It has been great to see how everyone has adapted to home schooling - you are all clearly working hard...

and producing some very good work!

Once again, you have sent in some beautiful works of art including 'stained glass' windows for RS.

You have produced some wonderfully colourful sunset pictures.

Year 2 children were inspired by Picasso - these are just three of the many wonderful pictures sent to connected@stgwindsor.

It's the time of the year for both painting and planting sunflowers too!

Thank you so much for all the photos - do keep sending them in and we'll try and include some of yours next week!

Whole School Singing - message from Mr Wilkinson

Following the huge number of choirs and other musical groups that have put together ‘virtual’ tracks, we thought it would be great to get the STGConnected community singing! The first piece we’d like to do is a simple, but really catchy tune called, ‘Deep down in my soul’. Highly apt with the words ‘I know that one day I’ll be free’, this Gospel chant will have you clicking your fingers and singing all day. Follow the 'how to' videos on the STGConnected page of the website and then get recording!

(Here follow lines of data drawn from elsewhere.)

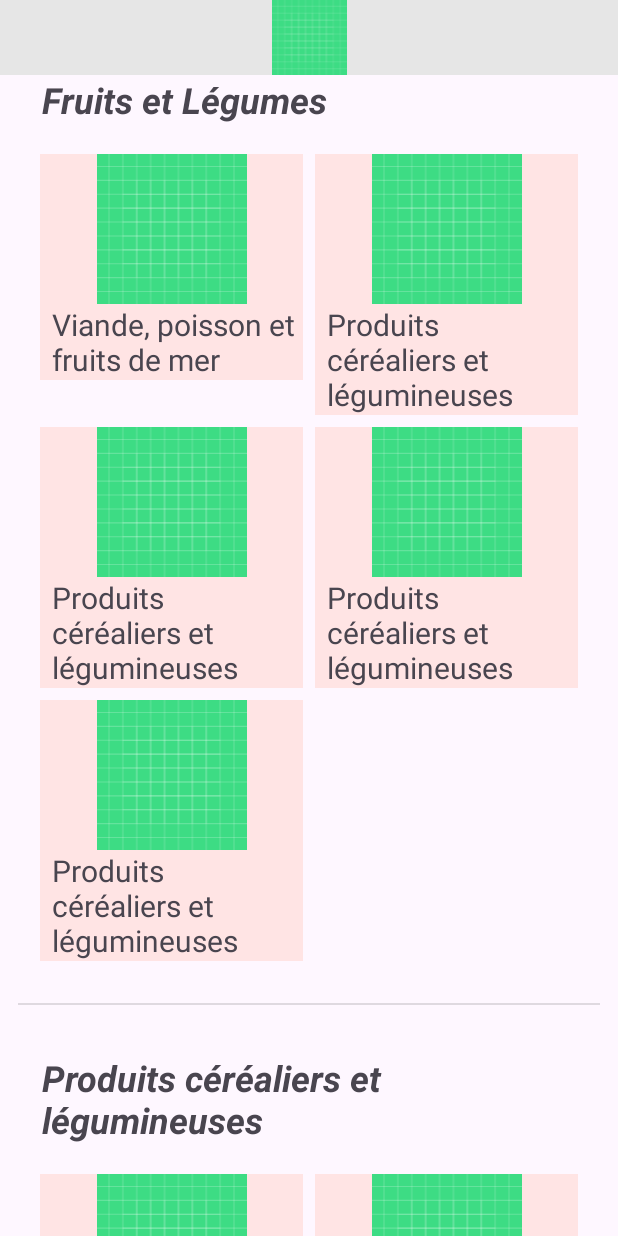
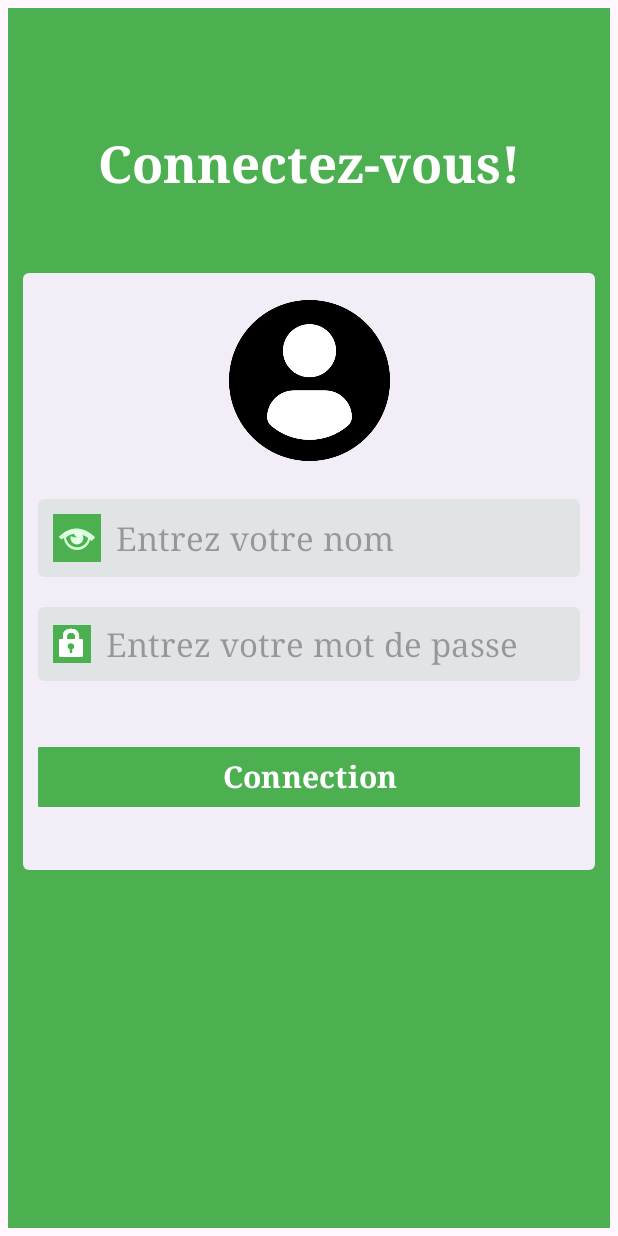
Before and after one commit to WarperSanPlus/PFI-Mobile1, an Android app: the screen it shows after launch (ActivityListe before the commit, LoginActivity after it), on a phone screen of 412 x 824 dp. Run offline under Robolectric (Android 15) with nearby library versions, the light colour scheme and no system bars.

Commit message:
Login Update

```diff
--- a/app/src/main/java/com/example/pfi/Activities/ActivityListe.java
+++ b/app/src/main/java/com/example/pfi/Activities/ActivityListe.java
@@ -17,7 +17,6 @@ import java.util.ArrayList;
 import java.util.Comparator;
 
 public class ActivityListe extends AppCompatActivity {
-
     @Override
     protected void onCreate(Bundle savedInstanceState) {
         super.onCreate(savedInstanceState);
--- /dev/null
+++ b/app/src/main/java/com/example/pfi/Activities/LoginActivity.java
@@ -0,0 +1,61 @@
+package com.example.pfi.Activities;
+
+import androidx.appcompat.app.AppCompatActivity;
+
+import android.content.Intent;
+import android.os.Bundle;
+import android.view.View;
+import android.widget.Button;
+import android.widget.EditText;
+
+import com.example.pfi.Classes.Client;
+import com.example.pfi.R;
+import com.google.android.material.snackbar.Snackbar;
+
+public class LoginActivity extends AppCompatActivity {
+    private EditText edit_nom;
+    private EditText edit_mdp;
+
+    protected void onCreate(Bundle savedInstanceState) {
+        super.onCreate(savedInstanceState);
+        setContentView(R.layout.activity_login);
+
+        // Récupération des views
+        edit_nom = findViewById(R.id.login_edit_nom);
+        edit_mdp = findViewById(R.id.login_edit_mdp);
+        Button btn = findViewById(R.id.login_btn_connection);
+
+        // Click bouton
+        btn.setOnClickListener(this::onConnectionBtnClicked);
+    }
+
+    /**
+     *
+     * @param mdpDuClient  Parameter 1 -> mdp dans le editText
+     * @return boolean si le mdp est correct
+     */
+    private boolean mdpCorrect(String mdpDuClient) {
+        return mdpDuClient.equals("Password");
+    }
+
+    private void onConnectionBtnClicked(View view) {
+        // Récupération nom & mot de passe du client
+        String nom = edit_nom.getText().toString();
+        String mdp = edit_mdp.getText().toString();
+
+        // Vérification du mot de passe (par défaut: Password)
+        if (!mdpCorrect(mdp)){
+            Snackbar.make(
+                    findViewById(R.id.login_layout1),
+                    getString(R.string.login_error),
+                    Snackbar.LENGTH_SHORT
+            ).show();
+            return;
+        }
+
+        Intent versListeÉpicerie = new Intent(this, MainActivity.class);
+
+        Client client = new Client(nom, mdp);
+        startActivity(versListeÉpicerie);
+    }
+}
--- a/app/src/main/java/com/example/pfi/Activities/MainActivity.java
+++ b/app/src/main/java/com/example/pfi/Activities/MainActivity.java
@@ -4,6 +4,7 @@ import androidx.annotation.StringRes;
 import androidx.appcompat.app.AppCompatActivity;
 
 import android.content.Intent;
+import android.content.res.Resources;
 import android.os.Bundle;
 
 import com.example.pfi.R;
--- a/app/src/main/java/com/example/pfi/Classes/Category.java
+++ b/app/src/main/java/com/example/pfi/Classes/Category.java
@@ -1,4 +1,6 @@
 package com.example.pfi.Classes;
+
+import android.os.Bundle;
 
 import androidx.annotation.NonNull;
 import androidx.annotation.StringRes;
@@ -38,6 +40,8 @@ public class Category implements Comparable<Category> {
         articles.sort(Comparator.naturalOrder());
     }
 
+    public ArrayList<Article> getArticles() { return articles; }
+
     // endregion
 
     public Category(
@@ -47,7 +51,6 @@ public class Category implements Comparable<Category> {
     }
 
     // region Static
-
     /**
      *
      * @return Categories loaded by the application.
--- a/app/src/main/java/com/example/pfi/Fragments/CategoryDisplay.java
+++ b/app/src/main/java/com/example/pfi/Fragments/CategoryDisplay.java
@@ -22,9 +22,11 @@ import java.util.ArrayList;
  * create an instance of this fragment.
  */
 public class CategoryDisplay extends Fragment {
-    private static final String ARG_PARAM1 = "CATEGORY_NAME";
+    private static final String CATEGORY_NAME = "CATEGORY_NAME";
+    private static final String CATEGORY_ARTICLES = "CATEGORY_ARTICLES";
 
     private int name;
+    private ArrayList<Article> articles;
 
     public CategoryDisplay() {
         // Required empty public constructor
@@ -40,7 +42,8 @@ public class CategoryDisplay extends Fragment {
         CategoryDisplay fragment = new CategoryDisplay();
         Bundle args = new Bundle();
 
-        args.putInt(ARG_PARAM1, category.getNomId());
+        args.putInt(CATEGORY_NAME, category.getNomId());
+        args.putSerializable(CATEGORY_ARTICLES, category.getArticles());
 
         fragment.setArguments(args);
         return fragment;
@@ -49,9 +52,12 @@ public class CategoryDisplay extends Fragment {
     @Override
     public void onCreate(Bundle savedInstanceState) {
         super.onCreate(savedInstanceState);
-        if (getArguments() != null) {
-            name = getArguments().getInt(ARG_PARAM1);
-        }
+
+        if (getArguments() == null)
+            return;
+
+        name = getArguments().getInt(CATEGORY_NAME);
+        articles = (ArrayList<Article>) getArguments().getSerializable(CATEGORY_ARTICLES);
     }
 
     @Override
@@ -62,15 +68,6 @@ public class CategoryDisplay extends Fragment {
         TextView categoryName = v.findViewById(R.id.categoryNameTV);
         categoryName.setText(name);
 
-        // categoryDisplay_articlesGrid
-        // Get articles
-        ArrayList<Article> articles = new ArrayList<>();
-        articles.add(new Article(R.string.category_meat, R.string.category_diary));
-        articles.add(new Article(R.string.category_cereals, R.string.category_diary));
-        articles.add(new Article(R.string.category_cereals, R.string.category_diary));
-        articles.add(new Article(R.string.category_cereals, R.string.category_diary));
-        articles.add(new Article(R.string.category_cereals, R.string.category_diary));
-
         // Create fragments
         FragmentHelper.createFragments(
                 R.id.categoryDisplay_articlesGrid,
@@ -79,6 +76,11 @@ public class CategoryDisplay extends Fragment {
                 getChildFragmentManager()
         );
 
+        // Hide empty categories
+        if (articles.size() == 0) {
+            v.setVisibility(View.GONE);
+        }
+
         return v;
     }
 }
--- /dev/null
+++ b/app/src/main/res/layout/activity_login.xml
@@ -0,0 +1,127 @@
+<?xml version="1.0" encoding="utf-8"?>
+<androidx.constraintlayout.widget.ConstraintLayout xmlns:android="http://schemas.android.com/apk/res/android"
+    xmlns:app="http://schemas.android.com/apk/res-auto"
+    xmlns:tools="http://schemas.android.com/tools"
+    android:id="@+id/login_layout1"
+    android:layout_width="match_parent"
+    android:layout_height="match_parent"
+    android:layout_margin="5dp"
+    android:background="@color/main_color_fg"
+    tools:context=".Activities.LoginActivity">
+
+    <TextView
+        android:id="@+id/login_titre"
+        android:layout_width="0dp"
+        android:layout_height="wrap_content"
+        android:layout_marginTop="80dp"
+        android:fontFamily="serif"
+        android:text="@string/login_titre"
+        android:textAlignment="center"
+        android:textColor="@color/main_title"
+        android:textSize="34sp"
+        android:textStyle="bold"
+        app:layout_constraintEnd_toEndOf="parent"
+        app:layout_constraintStart_toStartOf="parent"
+        app:layout_constraintTop_toTopOf="parent"
+        tools:ignore="TextContrastCheck" />
+
+    <androidx.constraintlayout.widget.ConstraintLayout
+        android:id="@+id/login_layout"
+        android:layout_width="0dp"
+        android:layout_height="wrap_content"
+        android:layout_marginStart="10dp"
+        android:layout_marginTop="50dp"
+        android:layout_marginEnd="10dp"
+        android:background="?attr/popupMenuBackground"
+        app:layout_constraintEnd_toEndOf="parent"
+        app:layout_constraintHorizontal_bias="0.0"
+        app:layout_constraintStart_toStartOf="parent"
+        app:layout_constraintTop_toBottomOf="@+id/login_titre">
+
+        <ImageView
+            android:id="@+id/login_img"
+            android:layout_width="131dp"
+            android:layout_height="107dp"
+
+            android:layout_marginTop="10dp"
+            android:importantForAccessibility="no"
+            app:layout_constraintEnd_toEndOf="parent"
+            app:layout_constraintHorizontal_bias="0.501"
+            app:layout_constraintStart_toStartOf="parent"
+            app:layout_constraintTop_toTopOf="parent"
+            app:srcCompat="@drawable/login" />
+
+        <EditText
+            android:id="@+id/login_edit_nom"
+            android:layout_width="0dp"
+            android:layout_height="wrap_content"
+            android:layout_marginStart="10dp"
+            android:layout_marginTop="25dp"
+            android:layout_marginEnd="10dp"
+            android:autofillHints="@string/login_Entrez_nom"
+            android:background="?attr/popupMenuBackground"
+            android:backgroundTint="#1B4E954E"
+            android:drawableStart="@android:drawable/ic_menu_view"
+            android:drawablePadding="10dp"
+            android:drawableTint="@color/main_color_fg"
+            android:drawableTintMode="add"
+            android:fontFamily="serif"
+            android:hint="@string/login_Entrez_nom"
+            android:inputType="text"
+            android:padding="10dp"
+            android:textSize="22sp"
+            app:layout_constraintEnd_toEndOf="parent"
+            app:layout_constraintHorizontal_bias="0.0"
+            app:layout_constraintStart_toStartOf="parent"
+            app:layout_constraintTop_toBottomOf="@+id/login_img"
+            tools:ignore="TextContrastCheck,VisualLintTextFieldSize" />
+
+        <EditText
+            android:id="@+id/login_edit_mdp"
+            android:layout_width="0dp"
+            android:layout_height="wrap_content"
+            android:layout_marginStart="10dp"
+            android:layout_marginTop="20dp"
+            android:layout_marginEnd="10dp"
+            android:autofillHints="@string/login_Entrez_mdp"
+            android:background="?attr/popupMenuBackground"
+            android:backgroundTint="#1B4E954E"
+            android:drawableStart="@android:drawable/ic_lock_idle_lock"
+            android:drawablePadding="10dp"
+            android:drawableTint="@color/main_color_fg"
+            android:drawableTintMode="add"
+            android:fontFamily="serif"
+            android:hint="@string/login_Entrez_mdp"
+            android:inputType="textPassword"
+            android:padding="10dp"
+            android:textSize="22sp"
+            app:layout_constraintEnd_toEndOf="parent"
+            app:layout_constraintHorizontal_bias="0.0"
+            app:layout_constraintStart_toStartOf="parent"
+            app:layout_constraintTop_toBottomOf="@+id/login_edit_nom"
+            tools:ignore="TextContrastCheck,VisualLintTextFieldSize" />
+
+        <Button
+            android:id="@+id/login_btn_connection"
+            android:layout_width="0dp"
+            android:layout_height="wrap_content"
+            android:layout_marginStart="10dp"
+
+            android:layout_marginTop="40dp"
+
+            android:layout_marginEnd="10dp"
+            android:layout_marginBottom="30dp"
+            android:backgroundTint="@color/main_color_fg"
+            android:fontFamily="serif"
+            android:text="@string/login_btn_connection"
+            android:textSize="20sp"
+            android:textStyle="bold"
+            app:cornerRadius="@dimen/cardview_compat_inset_shadow"
+            app:layout_constraintBottom_toBottomOf="parent"
+            app:layout_constraintEnd_toEndOf="parent"
+            app:layout_constraintStart_toStartOf="parent"
+            app:layout_constraintTop_toBottomOf="@+id/login_edit_mdp"
+            tools:ignore="TextContrastCheck,VisualLintButtonSize" />
+    </androidx.constraintlayout.widget.ConstraintLayout>
+
+</androidx.constraintlayout.widget.ConstraintLayout>
--- a/app/src/main/res/layout/fragment_article_display.xml
+++ b/app/src/main/res/layout/fragment_article_display.xml
@@ -5,7 +5,6 @@
     android:layout_height="match_parent"
     android:layout_gravity="center_horizontal"
     android:layout_marginHorizontal="8dp"
-    android:background="#FFE4E4"
     tools:context=".Fragments.ArticleDisplay">
 
     <LinearLayout
@@ -17,6 +16,7 @@
             android:id="@+id/imageView"
             android:layout_width="match_parent"
             android:layout_height="100dp"
+            android:layout_marginTop="8dp"
             android:src="@drawable/ic_launcher_background" />
 
         <TextView
--- a/app/src/main/res/values/colors.xml
+++ b/app/src/main/res/values/colors.xml
@@ -2,4 +2,9 @@
 <resources>
     <color name="black">#FF000000</color>
     <color name="white">#FFFFFFFF</color>
+
+    <color name="main_color_fg">#4CAF50</color>
+    <color name="main_color_bg">#D84CAF50</color>
+    <color name="main_title">#FFFFFF</color>
+
 </resources>
--- a/app/src/main/res/values/strings.xml
+++ b/app/src/main/res/values/strings.xml
@@ -2,10 +2,22 @@
     <string name="app_name">PFI</string>
     <string name="placeholder">PLACEHOLDER</string>
 
+    <!-- NAVIGATION BAR -->
+    <string name="activity_liste_name">Liste</string>
+
+
+    <!-- SNACKBARS -->
+    <string name="login_error">Votre nom ou votre mot de passe est invalide</string>
+
+    <!-- LOGIN -->
+    <string name="login_titre">Connectez-vous! </string>
+    <string name="login_Entrez_nom">Entrez votre nom</string>
+    <string name="login_Entrez_mdp">Entrez votre mot de passe</string>
+    <string name="login_btn_connection">Connection</string>
+
+    <!-- CATEGORY -->
     <string name="category_fruits">Fruits et Légumes</string>
     <string name="category_cereals">Produits céréaliers et légumineuses</string>
     <string name="category_diary">Produits laitiers</string>
     <string name="category_meat">Viande, poisson et fruits de mer</string>
-    <!-- TODO: Remove or change this placeholder text -->
-    <string name="hello_blank_fragment">Hello blank fragment</string>
 </resources>
```
Also changed, not shown: app/src/main/AndroidManifest.xml (+8 -5 lines), app/src/main/java/com/example/pfi/Classes/Client.java (+23 -0 lines), app/src/main/res/layout/activity_liste.xml (+59 -12 lines), app/src/main/res/drawable/login.png (added), app/src/main/res/drawable/logo_placeholder.png (added).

Podcast with Mr Wilson

Mr Wilson speaks to guest speaker, Jane Dawson. Click here to listen.

Free e-Book - message from Ms Pickering

The free e-book offered by BookLife this week is part of the Super Stats series, and is yours to download and keep. If you have every wondered which dinosaur had the most teeth, or which planet is the biggest, how tall the tallest building is, or where you can find the largest crater on Earth, Super Stats takes you around the world and beyond, ranking the stats so that you know the facts. Click here to visit the BookLife website.

Quick Quiz

The answers to last week's quiz in order were: 1. Wassily Kandinsky (Squares with Geometric Circles); Vincent Van Gogh (The Starry Night); Salvador Dali (The Persistence of Memory); Roy Lichtenstein (Whaam!); Paul Klee (Senecio); Leonardo da Vinci (The Last Supper); Henri Rousseau (Tropical Forest with Monkeys); Claude Monet (Waterlilies); Piet Mondrian (Composition with Red, Yellow and Blue).

This week's quiz is based on World Book Day costumes in the Pre-Prep. Answers next week.

Wishing the following pupils a very...

Arthur G, Harry D, Freddie J, James C, Sebastien H and Zeph K all have their birthdays in the coming week.